Please report the number of lines in the entries below that contain "from", with nothing added.

Dataset records:
----
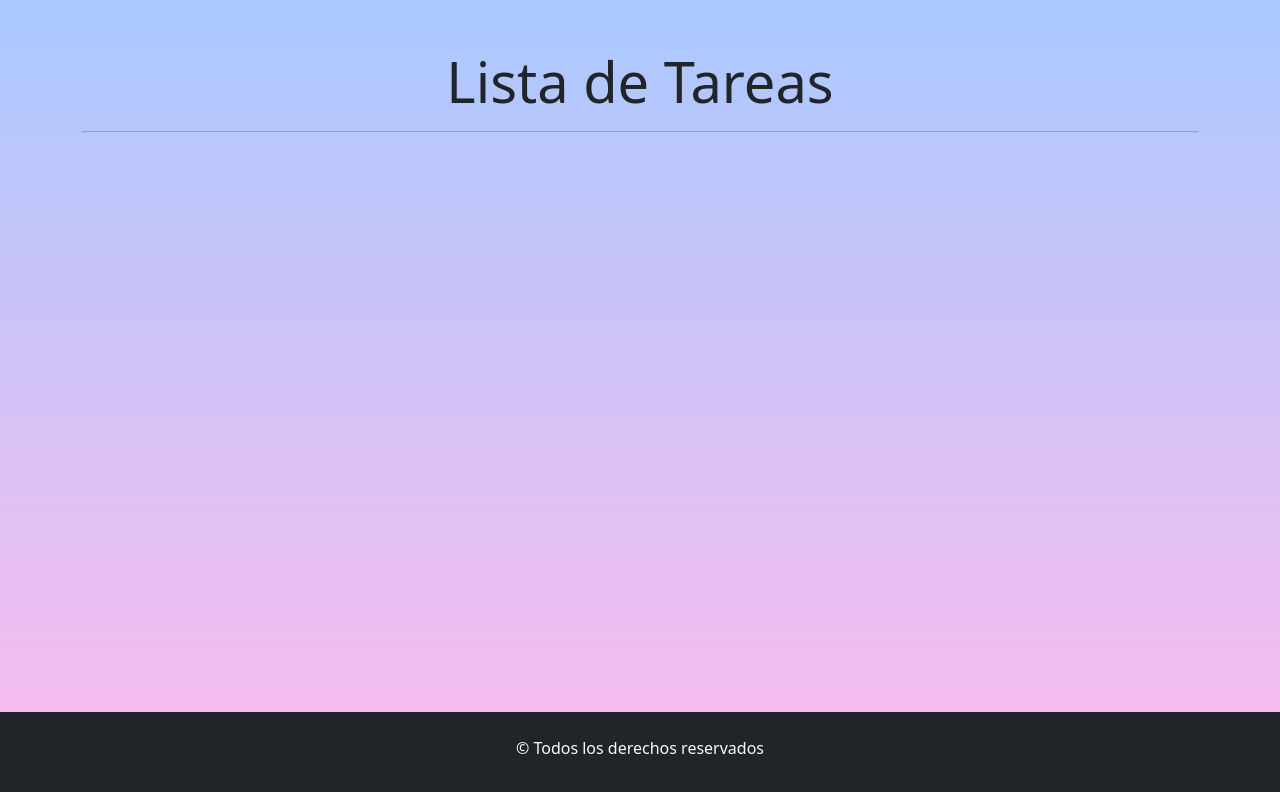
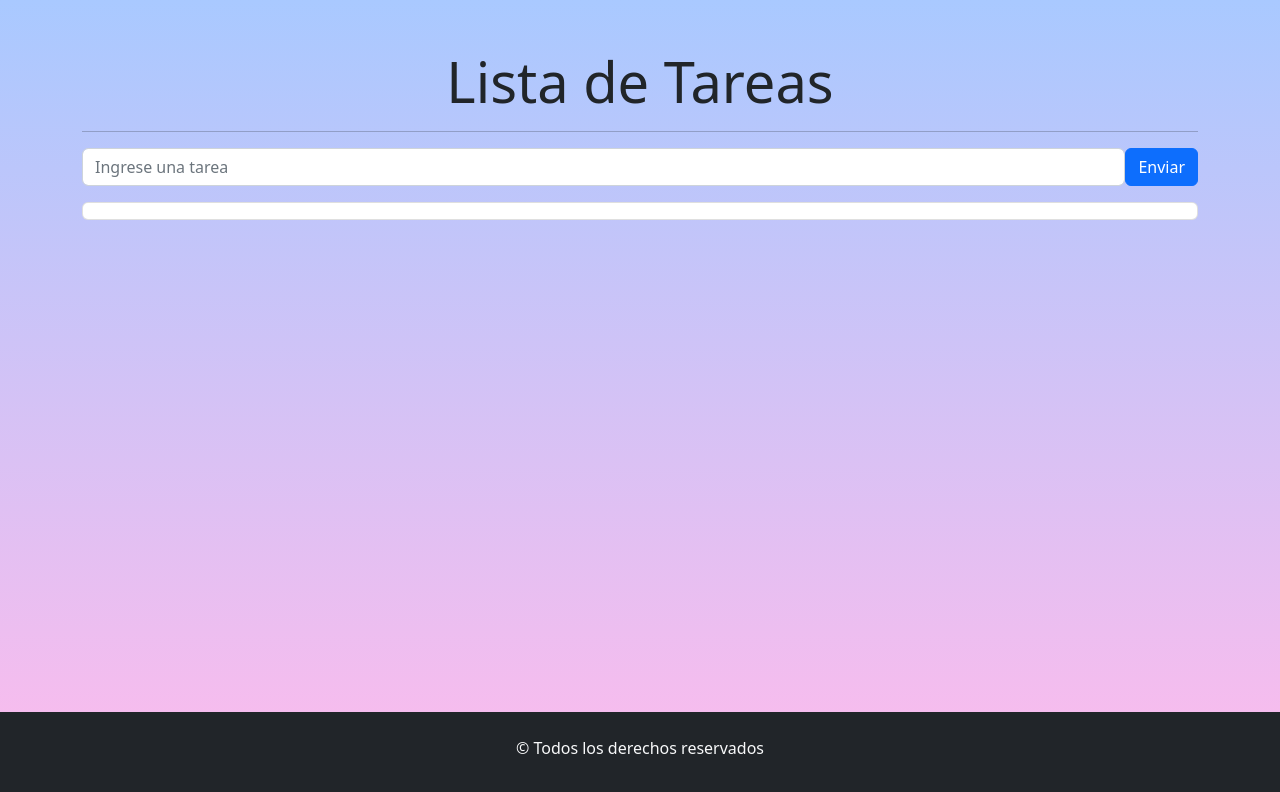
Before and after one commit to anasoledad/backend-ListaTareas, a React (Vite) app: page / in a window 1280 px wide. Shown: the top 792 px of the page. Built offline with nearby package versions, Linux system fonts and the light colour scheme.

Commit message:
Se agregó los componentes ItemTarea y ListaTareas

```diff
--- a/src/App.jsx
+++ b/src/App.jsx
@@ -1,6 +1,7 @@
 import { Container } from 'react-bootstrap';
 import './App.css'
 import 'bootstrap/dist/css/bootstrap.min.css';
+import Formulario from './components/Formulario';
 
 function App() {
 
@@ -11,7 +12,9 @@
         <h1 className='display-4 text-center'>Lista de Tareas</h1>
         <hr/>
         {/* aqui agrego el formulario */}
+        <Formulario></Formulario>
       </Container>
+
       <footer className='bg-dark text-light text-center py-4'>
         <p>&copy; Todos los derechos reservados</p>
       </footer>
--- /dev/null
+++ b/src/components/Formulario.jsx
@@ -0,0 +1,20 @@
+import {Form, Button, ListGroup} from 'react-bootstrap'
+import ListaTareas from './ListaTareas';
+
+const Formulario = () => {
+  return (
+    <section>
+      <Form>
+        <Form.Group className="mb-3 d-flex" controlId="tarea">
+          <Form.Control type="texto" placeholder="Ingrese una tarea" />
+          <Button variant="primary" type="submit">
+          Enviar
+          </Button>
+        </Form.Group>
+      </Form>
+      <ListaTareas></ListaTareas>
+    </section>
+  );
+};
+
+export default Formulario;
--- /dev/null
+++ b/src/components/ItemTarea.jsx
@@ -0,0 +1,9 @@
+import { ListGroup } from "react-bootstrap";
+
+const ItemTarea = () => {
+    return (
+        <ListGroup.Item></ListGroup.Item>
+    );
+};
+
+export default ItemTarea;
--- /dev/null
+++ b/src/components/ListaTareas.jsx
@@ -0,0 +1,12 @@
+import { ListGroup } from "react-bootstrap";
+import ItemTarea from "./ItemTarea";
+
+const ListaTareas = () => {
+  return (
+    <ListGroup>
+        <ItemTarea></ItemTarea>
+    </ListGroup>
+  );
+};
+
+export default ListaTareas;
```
----
ANSWER AREA
7